|کد مقاله||سال انتشار||مقاله انگلیسی||ترجمه فارسی||تعداد کلمات|
|31611||2004||9 صفحه PDF||سفارش دهید||محاسبه نشده|
Publisher : Elsevier - Science Direct (الزویر - ساینس دایرکت)
Journal : Psychiatry Research: Neuroimaging, Volume 132, Issue 2, 15 December 2004, Pages 173–1819
There is strong evidence for the importance of the serotonin (5-HT) system in the neurobiology of panic disorder (PD); however, the exact role of this system remains unclear. The 5-HT transporter (5-HTT) is a key element in 5-HT neurotransmission. The current study aimed to investigate the binding of 5-HTT in the brain of patients with PD. We used single-photon emission computed tomography with a radioligand that specifically labels the 5-HTT, [123I]nor-β-CIT. Subjects comprised eight patients with current PD, eight patients with PD in remission, and eight healthy control subjects. The patients with current PD showed a significant decrease in 5-HTT binding in the midbrain, in the temporal lobes and in the thalamus in comparison to the controls. The binding of 5-HTT in patients with PD in remission was similar to findings in the control group in the midbrain and in the temporal lobes, but lower in the thalamus. Regional 5-HTT binding significantly and negatively correlated with the severity of panic symptoms. These findings point to a dysregulation of the 5-HT system in PD patients. Altered function of 5-HTT appears to be related to the clinical status of patients. Clinical improvement in the patients in remission is associated with normalization of 5-HTT binding.
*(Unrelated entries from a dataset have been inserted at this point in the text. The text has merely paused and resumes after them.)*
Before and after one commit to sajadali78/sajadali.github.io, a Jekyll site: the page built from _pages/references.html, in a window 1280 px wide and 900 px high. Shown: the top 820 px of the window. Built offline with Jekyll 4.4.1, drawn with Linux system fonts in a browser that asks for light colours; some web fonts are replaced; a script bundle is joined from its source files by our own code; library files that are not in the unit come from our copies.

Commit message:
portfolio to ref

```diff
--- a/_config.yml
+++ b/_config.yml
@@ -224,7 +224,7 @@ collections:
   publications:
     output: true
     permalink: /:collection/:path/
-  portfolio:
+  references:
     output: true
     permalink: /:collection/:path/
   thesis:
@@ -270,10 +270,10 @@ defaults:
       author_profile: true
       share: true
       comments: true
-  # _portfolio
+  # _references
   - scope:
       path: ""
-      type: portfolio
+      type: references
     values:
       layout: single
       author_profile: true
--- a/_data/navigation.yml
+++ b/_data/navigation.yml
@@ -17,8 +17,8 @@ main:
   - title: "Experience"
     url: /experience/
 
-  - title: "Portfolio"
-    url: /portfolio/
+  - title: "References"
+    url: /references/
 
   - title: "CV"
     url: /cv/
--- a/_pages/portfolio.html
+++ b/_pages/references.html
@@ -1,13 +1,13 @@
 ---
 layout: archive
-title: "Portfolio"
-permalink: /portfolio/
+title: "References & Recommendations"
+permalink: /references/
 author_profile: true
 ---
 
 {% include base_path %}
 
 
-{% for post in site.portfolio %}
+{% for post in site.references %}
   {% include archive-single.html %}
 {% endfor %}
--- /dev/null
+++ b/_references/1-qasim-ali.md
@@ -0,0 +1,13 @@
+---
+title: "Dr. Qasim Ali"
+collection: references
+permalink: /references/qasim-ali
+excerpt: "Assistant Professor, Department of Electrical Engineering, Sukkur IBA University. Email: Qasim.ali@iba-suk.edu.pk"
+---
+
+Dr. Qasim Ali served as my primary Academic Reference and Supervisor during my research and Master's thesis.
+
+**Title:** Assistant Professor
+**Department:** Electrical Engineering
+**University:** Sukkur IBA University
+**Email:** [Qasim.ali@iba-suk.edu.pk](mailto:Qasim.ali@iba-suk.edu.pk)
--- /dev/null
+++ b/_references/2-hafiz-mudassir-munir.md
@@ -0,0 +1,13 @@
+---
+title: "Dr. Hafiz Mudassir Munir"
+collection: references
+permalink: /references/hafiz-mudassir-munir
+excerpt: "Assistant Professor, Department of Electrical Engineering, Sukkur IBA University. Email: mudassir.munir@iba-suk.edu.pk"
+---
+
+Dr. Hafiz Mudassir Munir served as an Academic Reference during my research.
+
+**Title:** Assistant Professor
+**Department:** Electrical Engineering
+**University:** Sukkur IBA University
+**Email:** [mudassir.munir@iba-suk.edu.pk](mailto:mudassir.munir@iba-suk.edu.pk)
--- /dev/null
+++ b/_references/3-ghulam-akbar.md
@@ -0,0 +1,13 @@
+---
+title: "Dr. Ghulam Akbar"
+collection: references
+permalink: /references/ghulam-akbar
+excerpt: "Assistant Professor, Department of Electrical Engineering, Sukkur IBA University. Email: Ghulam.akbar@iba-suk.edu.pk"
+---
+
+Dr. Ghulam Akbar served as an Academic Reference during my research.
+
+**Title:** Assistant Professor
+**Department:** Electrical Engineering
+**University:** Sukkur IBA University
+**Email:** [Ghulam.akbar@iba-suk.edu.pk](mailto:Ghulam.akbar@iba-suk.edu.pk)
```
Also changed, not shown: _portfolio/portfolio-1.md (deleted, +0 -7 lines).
Panic disorder (PD) is a prevalent and potentially disabling condition characterized by recurrent panic attacks, anticipatory fear and avoidance. There is strong evidence for the involvement of the brain serotonin [5-hydroxytryptamine (5-HT)] system in the pathophysiology of PD. The impact of this system in PD is substantiated by the established clinical efficacy of the selective 5-HT reuptake inhibitors (SSRI) in the treatment of PD (Kent et al., 1998). The mechanism of action of the SSRIs supports the involvement of the 5-HT transporter (5-HTT) in PD, but the exact role of the 5-HTT is unclear. Genetic studies have failed to demonstrate an association between a functional polymorphism in the 5-HTT gene promoter region and PD (Deckert et al., 1997, Hamilton et al., 1999 and Ishiguro et al., 1997). There is some evidence for decreased 5-HTT binding in platelets of patients with PD (Faludi et al., 1994 and Marazziti et al., 1999), an abnormality that is normalized after successful treatment with antidepressants (Marazziti et al., 1999). However, other studies have not found differences in platelet 5-HTT binding between patients with PD and normal controls (Maguire et al., 1995 and Stein et al., 1995). Moreover, a study of Malison et al. (1998), which demonstrated a lack of correlation between the binding of 5-HTT in platelets and in the brain in patients with depression, raises doubts on the validity of the platelet binding model. To our knowledge, so far there have been no brain-imaging studies of the function of 5-HTT in PD. Therefore, we investigated brain 5-HTT binding potential in patients with PD in comparison to healthy subjects. The aims of this study were to detect whether there are quantitative alterations in 5-HT re-uptake sites in brain regions that are involved in the neurobiology of PD, and whether the 5-HTT binding characteristics are related to the symptomatic status of the patients.